fwsnort tool parses Snort rules and builds an equivalent
iptables ruleset for as many rules as possible. Currently,
fwsnort downloads and processes the "Emerging Threats" Snort ruleset.
First download and unzip
cd; mkdir Downloads; cd Downloads wget https://github.com/mrash/fwsnort/archive/master.zip sudo unzip master.zip -d /usr/local/src cd /usr/local/src/fwsnort-master
Then run the installation script:
sudo su ./install.pl exit
Once installed, modify the
HOME_NET parameter in
/etc/fwsnort/fwsnort.conf so that it matches what was set up in
Now the Snort rules need to be updated, parsed, and added to
sudo fwsnort --update-rules sudo fwsnort sudo /var/lib/fwsnort/fwsnort.sh
iptables rules won't persist across a reboot. To save them, simply add the above script to
rc.local so that it's run each time the system starts:
sudo vi /etc/rc.local
/var/lib/fwsnort/fwsnort.sh above the line containing the
exit command. Then reboot.
Note: Every other method of making
iptables rules persistent did not work, including
netfilter-persistent. You can ensure that the Snort rules have been added to
iptables by running:
sudo fwsnort --ipt-list
/var/log/psad directory contains some output files that provide data and statistics on incoming traffic. Running the following command will produce a file called
status.out that compiles the more interesting details into a presentable format:
sudo psad --Status
There are some visualization tools available for PSAD but nothing that met my needs. Instead, I created a script that generates an HTML page from the data contained in the PSAD output files. You can download it here: PSADify on Github

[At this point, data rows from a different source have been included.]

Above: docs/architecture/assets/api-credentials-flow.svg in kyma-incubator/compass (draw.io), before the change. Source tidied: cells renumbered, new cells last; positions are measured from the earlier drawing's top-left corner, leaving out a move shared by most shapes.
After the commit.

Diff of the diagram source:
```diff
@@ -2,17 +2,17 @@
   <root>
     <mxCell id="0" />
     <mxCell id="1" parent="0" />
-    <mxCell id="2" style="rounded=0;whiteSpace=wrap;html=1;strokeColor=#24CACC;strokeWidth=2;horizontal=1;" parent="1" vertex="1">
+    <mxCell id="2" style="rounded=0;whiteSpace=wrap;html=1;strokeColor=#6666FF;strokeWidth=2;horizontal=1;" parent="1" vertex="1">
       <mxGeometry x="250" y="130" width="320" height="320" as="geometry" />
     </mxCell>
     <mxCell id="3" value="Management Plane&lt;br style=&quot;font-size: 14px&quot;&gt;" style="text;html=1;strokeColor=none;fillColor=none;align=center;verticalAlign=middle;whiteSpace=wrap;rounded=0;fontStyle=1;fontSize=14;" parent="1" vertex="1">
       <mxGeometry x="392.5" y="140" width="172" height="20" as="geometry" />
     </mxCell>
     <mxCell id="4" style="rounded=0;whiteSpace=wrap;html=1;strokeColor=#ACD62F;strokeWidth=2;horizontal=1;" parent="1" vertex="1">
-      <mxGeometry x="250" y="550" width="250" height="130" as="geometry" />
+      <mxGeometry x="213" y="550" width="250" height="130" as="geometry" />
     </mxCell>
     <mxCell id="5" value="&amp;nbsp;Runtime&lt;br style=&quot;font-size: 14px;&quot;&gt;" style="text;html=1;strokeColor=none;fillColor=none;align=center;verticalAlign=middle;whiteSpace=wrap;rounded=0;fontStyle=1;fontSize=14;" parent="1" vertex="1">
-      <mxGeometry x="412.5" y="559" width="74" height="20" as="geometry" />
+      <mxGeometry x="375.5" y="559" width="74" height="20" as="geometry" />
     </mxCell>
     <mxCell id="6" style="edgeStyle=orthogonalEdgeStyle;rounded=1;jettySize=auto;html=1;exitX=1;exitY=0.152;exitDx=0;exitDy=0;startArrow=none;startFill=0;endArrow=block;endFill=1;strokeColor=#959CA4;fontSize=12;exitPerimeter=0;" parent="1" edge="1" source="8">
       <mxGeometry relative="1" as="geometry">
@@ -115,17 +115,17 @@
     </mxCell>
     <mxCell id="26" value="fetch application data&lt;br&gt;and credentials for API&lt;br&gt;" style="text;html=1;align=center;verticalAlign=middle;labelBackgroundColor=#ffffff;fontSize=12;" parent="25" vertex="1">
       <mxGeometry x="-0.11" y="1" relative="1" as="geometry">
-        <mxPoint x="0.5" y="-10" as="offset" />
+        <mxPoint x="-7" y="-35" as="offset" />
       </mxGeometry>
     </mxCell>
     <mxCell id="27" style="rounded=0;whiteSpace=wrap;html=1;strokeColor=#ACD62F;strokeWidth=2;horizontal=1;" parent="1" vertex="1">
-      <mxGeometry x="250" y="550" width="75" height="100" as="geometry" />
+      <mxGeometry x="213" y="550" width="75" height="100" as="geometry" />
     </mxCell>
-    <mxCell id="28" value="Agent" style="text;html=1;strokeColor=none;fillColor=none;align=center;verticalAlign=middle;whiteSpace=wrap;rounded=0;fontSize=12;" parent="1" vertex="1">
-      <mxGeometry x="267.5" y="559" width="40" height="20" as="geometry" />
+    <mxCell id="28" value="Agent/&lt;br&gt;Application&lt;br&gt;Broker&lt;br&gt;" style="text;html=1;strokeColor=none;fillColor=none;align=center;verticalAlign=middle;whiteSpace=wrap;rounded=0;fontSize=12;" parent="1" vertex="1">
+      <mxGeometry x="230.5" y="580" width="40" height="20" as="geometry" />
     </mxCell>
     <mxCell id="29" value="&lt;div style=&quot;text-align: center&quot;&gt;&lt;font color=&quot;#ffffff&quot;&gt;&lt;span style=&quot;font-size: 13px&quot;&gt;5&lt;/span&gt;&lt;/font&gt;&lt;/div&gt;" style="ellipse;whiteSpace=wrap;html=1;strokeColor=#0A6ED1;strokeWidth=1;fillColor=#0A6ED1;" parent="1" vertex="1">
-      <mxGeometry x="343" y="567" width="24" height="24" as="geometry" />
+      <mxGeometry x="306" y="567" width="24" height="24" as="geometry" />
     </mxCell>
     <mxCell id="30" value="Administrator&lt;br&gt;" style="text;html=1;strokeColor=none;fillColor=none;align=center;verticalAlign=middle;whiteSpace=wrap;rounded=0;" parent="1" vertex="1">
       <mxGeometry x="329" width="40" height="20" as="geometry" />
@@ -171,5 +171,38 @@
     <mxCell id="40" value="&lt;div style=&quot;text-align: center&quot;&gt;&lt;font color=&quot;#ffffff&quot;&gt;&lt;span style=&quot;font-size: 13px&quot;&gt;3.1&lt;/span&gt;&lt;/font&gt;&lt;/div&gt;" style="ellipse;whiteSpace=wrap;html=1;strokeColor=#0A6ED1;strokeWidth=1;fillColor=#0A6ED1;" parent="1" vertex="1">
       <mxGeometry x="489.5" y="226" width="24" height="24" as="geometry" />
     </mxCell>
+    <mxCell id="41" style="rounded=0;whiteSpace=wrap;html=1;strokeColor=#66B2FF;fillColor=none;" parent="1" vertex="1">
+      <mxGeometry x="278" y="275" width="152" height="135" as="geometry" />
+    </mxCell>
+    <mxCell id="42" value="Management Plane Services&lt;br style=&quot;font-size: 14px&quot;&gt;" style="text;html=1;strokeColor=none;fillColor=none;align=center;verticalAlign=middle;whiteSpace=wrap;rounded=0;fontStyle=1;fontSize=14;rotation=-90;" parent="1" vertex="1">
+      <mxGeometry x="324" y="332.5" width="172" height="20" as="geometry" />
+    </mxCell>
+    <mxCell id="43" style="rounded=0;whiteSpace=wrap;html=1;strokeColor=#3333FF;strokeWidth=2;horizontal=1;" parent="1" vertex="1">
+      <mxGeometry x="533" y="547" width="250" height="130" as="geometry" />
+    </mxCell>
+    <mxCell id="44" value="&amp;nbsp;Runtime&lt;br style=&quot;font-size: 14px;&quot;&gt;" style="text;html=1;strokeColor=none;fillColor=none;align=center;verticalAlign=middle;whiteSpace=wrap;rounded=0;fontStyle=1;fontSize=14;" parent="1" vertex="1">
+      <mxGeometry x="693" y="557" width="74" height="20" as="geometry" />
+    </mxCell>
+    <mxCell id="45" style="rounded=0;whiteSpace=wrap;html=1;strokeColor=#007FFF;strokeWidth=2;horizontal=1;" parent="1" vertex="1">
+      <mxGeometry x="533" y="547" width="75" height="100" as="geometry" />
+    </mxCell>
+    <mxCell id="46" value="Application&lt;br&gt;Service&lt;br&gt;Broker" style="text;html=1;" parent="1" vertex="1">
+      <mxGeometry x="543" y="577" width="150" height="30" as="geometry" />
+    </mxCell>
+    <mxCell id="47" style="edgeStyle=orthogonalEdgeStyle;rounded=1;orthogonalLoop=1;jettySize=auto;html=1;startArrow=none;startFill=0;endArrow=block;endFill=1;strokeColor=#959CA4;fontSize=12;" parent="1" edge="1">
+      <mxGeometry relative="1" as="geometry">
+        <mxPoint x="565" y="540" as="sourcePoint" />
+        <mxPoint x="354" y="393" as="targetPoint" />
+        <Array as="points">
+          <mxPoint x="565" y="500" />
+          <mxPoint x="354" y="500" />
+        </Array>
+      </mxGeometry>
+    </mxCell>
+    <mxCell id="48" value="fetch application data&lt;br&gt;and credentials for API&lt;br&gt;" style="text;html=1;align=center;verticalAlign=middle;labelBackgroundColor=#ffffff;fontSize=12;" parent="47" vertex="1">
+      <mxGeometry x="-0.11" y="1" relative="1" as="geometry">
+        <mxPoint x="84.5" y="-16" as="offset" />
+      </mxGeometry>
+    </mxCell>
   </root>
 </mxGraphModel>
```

Take a look at the output data and let me know if you have any observations!
This article was helpful in getting PSAD to work with UFW: